**WORK REQUEST:**
Below is a block of entries, which should be copied verbatim apart from the pictures.

### DATA ###

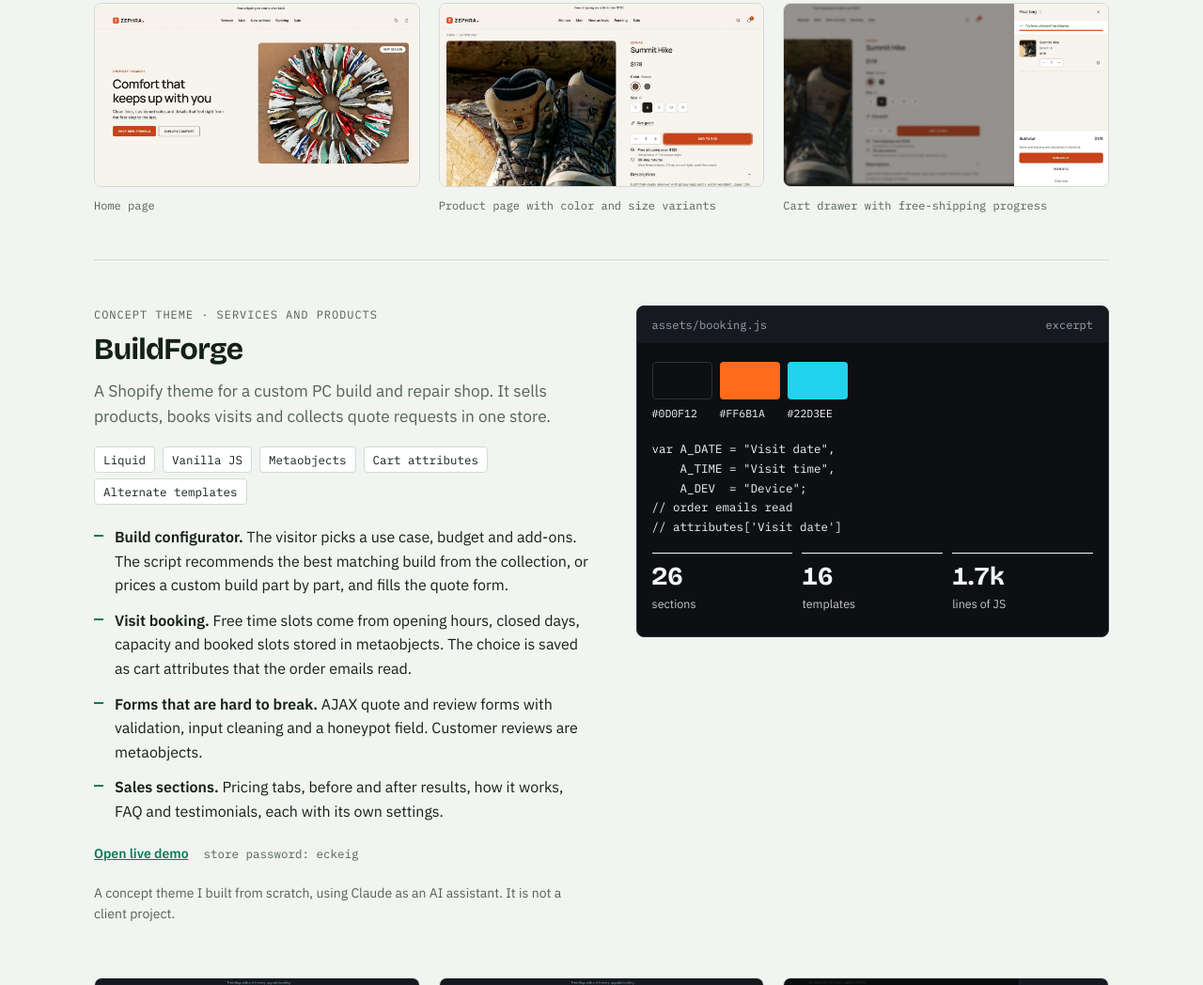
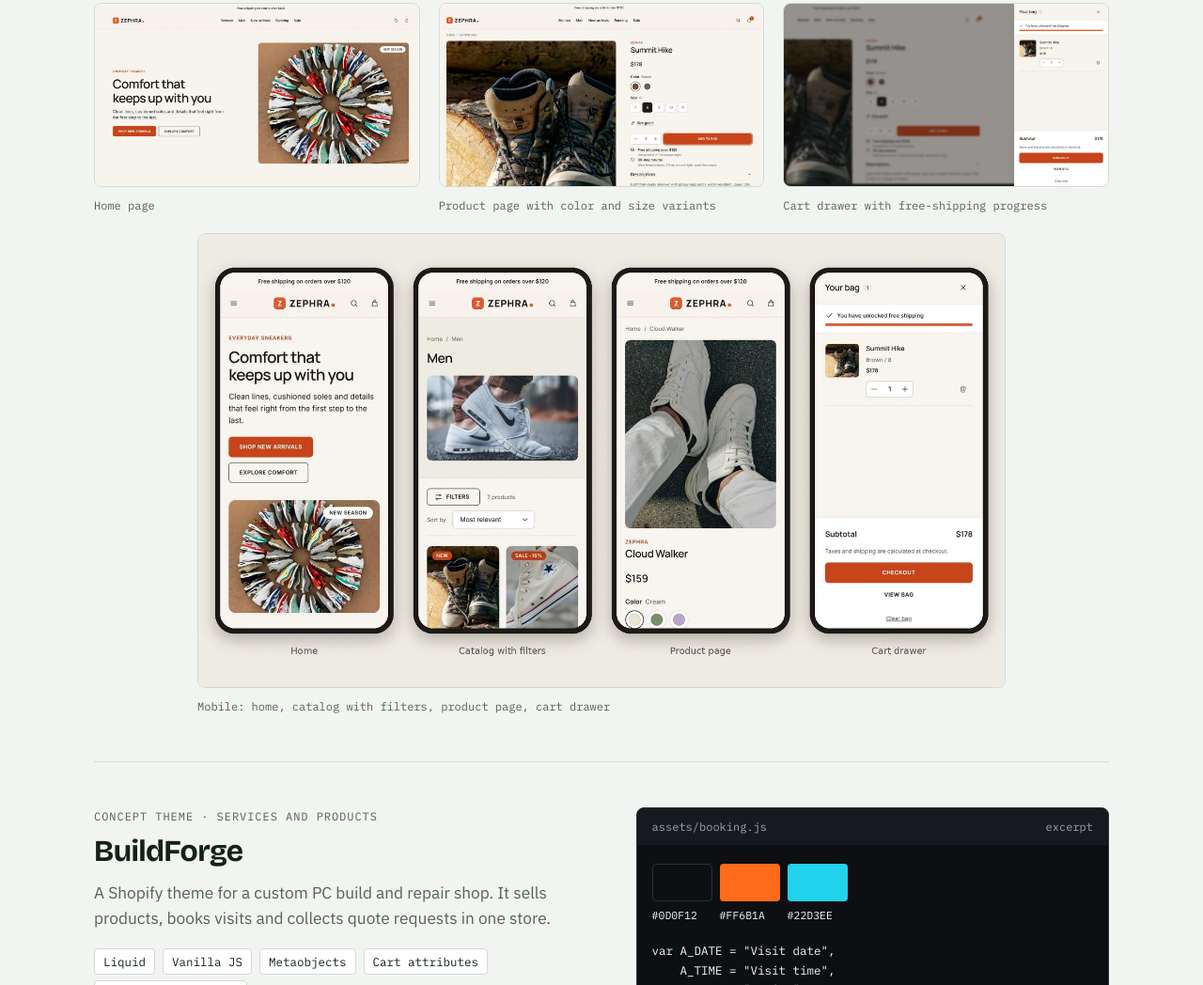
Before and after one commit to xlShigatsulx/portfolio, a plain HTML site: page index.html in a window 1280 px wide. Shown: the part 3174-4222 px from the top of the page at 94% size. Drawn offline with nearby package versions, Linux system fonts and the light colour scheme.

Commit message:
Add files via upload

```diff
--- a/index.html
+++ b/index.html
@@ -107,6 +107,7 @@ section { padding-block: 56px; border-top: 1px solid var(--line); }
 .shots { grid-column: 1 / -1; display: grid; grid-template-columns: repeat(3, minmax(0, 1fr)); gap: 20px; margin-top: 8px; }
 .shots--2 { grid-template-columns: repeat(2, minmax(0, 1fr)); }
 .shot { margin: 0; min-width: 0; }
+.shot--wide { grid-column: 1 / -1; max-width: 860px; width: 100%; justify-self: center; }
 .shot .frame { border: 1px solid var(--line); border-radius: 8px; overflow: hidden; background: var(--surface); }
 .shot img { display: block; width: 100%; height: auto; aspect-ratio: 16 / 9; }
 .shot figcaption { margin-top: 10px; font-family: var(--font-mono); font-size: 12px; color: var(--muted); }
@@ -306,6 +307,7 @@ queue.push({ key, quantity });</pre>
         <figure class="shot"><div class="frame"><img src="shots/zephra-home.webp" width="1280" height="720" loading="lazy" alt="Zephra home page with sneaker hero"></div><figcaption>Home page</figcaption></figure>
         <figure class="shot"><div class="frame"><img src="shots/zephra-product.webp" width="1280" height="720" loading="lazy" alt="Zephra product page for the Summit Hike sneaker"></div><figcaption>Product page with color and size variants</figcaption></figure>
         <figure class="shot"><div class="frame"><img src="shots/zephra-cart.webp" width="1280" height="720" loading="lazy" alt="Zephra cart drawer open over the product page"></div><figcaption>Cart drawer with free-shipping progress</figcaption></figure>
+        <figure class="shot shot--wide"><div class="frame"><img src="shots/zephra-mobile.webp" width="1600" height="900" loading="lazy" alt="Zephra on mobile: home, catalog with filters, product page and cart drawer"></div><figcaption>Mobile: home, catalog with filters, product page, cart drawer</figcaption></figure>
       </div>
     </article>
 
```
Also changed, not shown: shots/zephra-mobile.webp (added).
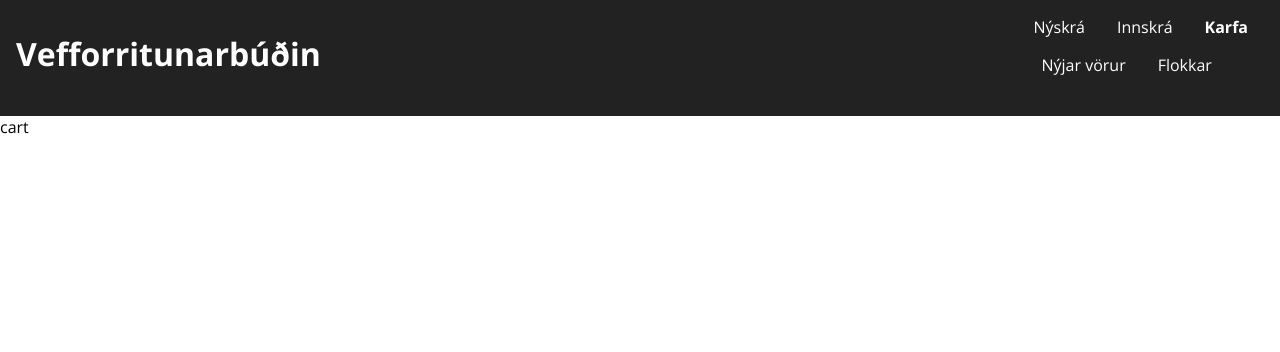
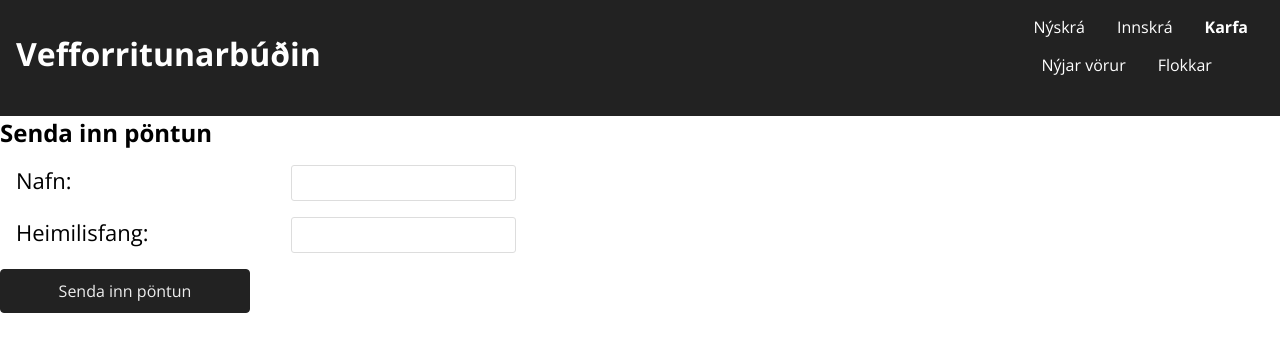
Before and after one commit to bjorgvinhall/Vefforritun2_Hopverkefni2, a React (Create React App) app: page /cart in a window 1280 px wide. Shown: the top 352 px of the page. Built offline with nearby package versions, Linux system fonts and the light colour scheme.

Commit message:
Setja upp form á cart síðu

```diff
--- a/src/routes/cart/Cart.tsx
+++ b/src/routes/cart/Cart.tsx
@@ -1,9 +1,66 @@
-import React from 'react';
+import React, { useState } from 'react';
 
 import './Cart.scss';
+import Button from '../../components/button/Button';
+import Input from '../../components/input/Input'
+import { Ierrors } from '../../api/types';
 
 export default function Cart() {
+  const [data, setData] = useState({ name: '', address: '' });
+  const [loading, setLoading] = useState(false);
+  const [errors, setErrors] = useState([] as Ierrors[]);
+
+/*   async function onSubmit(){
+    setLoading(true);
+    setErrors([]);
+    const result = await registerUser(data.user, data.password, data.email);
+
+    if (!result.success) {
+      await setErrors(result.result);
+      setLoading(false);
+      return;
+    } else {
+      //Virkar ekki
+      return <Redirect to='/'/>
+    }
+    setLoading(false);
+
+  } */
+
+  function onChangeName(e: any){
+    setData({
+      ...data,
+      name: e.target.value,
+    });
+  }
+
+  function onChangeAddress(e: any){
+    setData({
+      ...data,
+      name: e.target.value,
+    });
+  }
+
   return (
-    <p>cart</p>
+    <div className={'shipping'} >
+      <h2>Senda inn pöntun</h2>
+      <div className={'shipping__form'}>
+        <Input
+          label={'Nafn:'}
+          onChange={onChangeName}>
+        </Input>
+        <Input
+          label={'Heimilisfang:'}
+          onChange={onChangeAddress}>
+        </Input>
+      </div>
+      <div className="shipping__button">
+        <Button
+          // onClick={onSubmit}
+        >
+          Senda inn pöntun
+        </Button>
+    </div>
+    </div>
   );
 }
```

###

**SOLVED EXERCISE:**
Before and after one commit to xlShigatsulx/portfolio, a plain HTML site: page index.html in a window 1280 px wide. Shown: the part 3174-4222 px from the top of the page at 94% size. Drawn offline with nearby package versions, Linux system fonts and the light colour scheme.

Commit message:
Add files via upload

```diff
--- a/index.html
+++ b/index.html
@@ -107,6 +107,7 @@ section { padding-block: 56px; border-top: 1px solid var(--line); }
 .shots { grid-column: 1 / -1; display: grid; grid-template-columns: repeat(3, minmax(0, 1fr)); gap: 20px; margin-top: 8px; }
 .shots--2 { grid-template-columns: repeat(2, minmax(0, 1fr)); }
 .shot { margin: 0; min-width: 0; }
+.shot--wide { grid-column: 1 / -1; max-width: 860px; width: 100%; justify-self: center; }
 .shot .frame { border: 1px solid var(--line); border-radius: 8px; overflow: hidden; background: var(--surface); }
 .shot img { display: block; width: 100%; height: auto; aspect-ratio: 16 / 9; }
 .shot figcaption { margin-top: 10px; font-family: var(--font-mono); font-size: 12px; color: var(--muted); }
@@ -306,6 +307,7 @@ queue.push({ key, quantity });</pre>
         <figure class="shot"><div class="frame"><img src="shots/zephra-home.webp" width="1280" height="720" loading="lazy" alt="Zephra home page with sneaker hero"></div><figcaption>Home page</figcaption></figure>
         <figure class="shot"><div class="frame"><img src="shots/zephra-product.webp" width="1280" height="720" loading="lazy" alt="Zephra product page for the Summit Hike sneaker"></div><figcaption>Product page with color and size variants</figcaption></figure>
         <figure class="shot"><div class="frame"><img src="shots/zephra-cart.webp" width="1280" height="720" loading="lazy" alt="Zephra cart drawer open over the product page"></div><figcaption>Cart drawer with free-shipping progress</figcaption></figure>
+        <figure class="shot shot--wide"><div class="frame"><img src="shots/zephra-mobile.webp" width="1600" height="900" loading="lazy" alt="Zephra on mobile: home, catalog with filters, product page and cart drawer"></div><figcaption>Mobile: home, catalog with filters, product page, cart drawer</figcaption></figure>
       </div>
     </article>
 
```
Also changed, not shown: shots/zephra-mobile.webp (added).
Before and after one commit to bjorgvinhall/Vefforritun2_Hopverkefni2, a React (Create React App) app: page /cart in a window 1280 px wide. Shown: the top 352 px of the page. Built offline with nearby package versions, Linux system fonts and the light colour scheme.

Commit message:
Setja upp form á cart síðu

```diff
--- a/src/routes/cart/Cart.tsx
+++ b/src/routes/cart/Cart.tsx
@@ -1,9 +1,66 @@
-import React from 'react';
+import React, { useState } from 'react';
 
 import './Cart.scss';
+import Button from '../../components/button/Button';
+import Input from '../../components/input/Input'
+import { Ierrors } from '../../api/types';
 
 export default function Cart() {
+  const [data, setData] = useState({ name: '', address: '' });
+  const [loading, setLoading] = useState(false);
+  const [errors, setErrors] = useState([] as Ierrors[]);
+
+/*   async function onSubmit(){
+    setLoading(true);
+    setErrors([]);
+    const result = await registerUser(data.user, data.password, data.email);
+
+    if (!result.success) {
+      await setErrors(result.result);
+      setLoading(false);
+      return;
+    } else {
+      //Virkar ekki
+      return <Redirect to='/'/>
+    }
+    setLoading(false);
+
+  } */
+
+  function onChangeName(e: any){
+    setData({
+      ...data,
+      name: e.target.value,
+    });
+  }
+
+  function onChangeAddress(e: any){
+    setData({
+      ...data,
+      name: e.target.value,
+    });
+  }
+
   return (
-    <p>cart</p>
+    <div className={'shipping'} >
+      <h2>Senda inn pöntun</h2>
+      <div className={'shipping__form'}>
+        <Input
+          label={'Nafn:'}
+          onChange={onChangeName}>
+        </Input>
+        <Input
+          label={'Heimilisfang:'}
+          onChange={onChangeAddress}>
+        </Input>
+      </div>
+      <div className="shipping__button">
+        <Button
+          // onClick={onSubmit}
+        >
+          Senda inn pöntun
+        </Button>
+    </div>
+    </div>
   );
 }
```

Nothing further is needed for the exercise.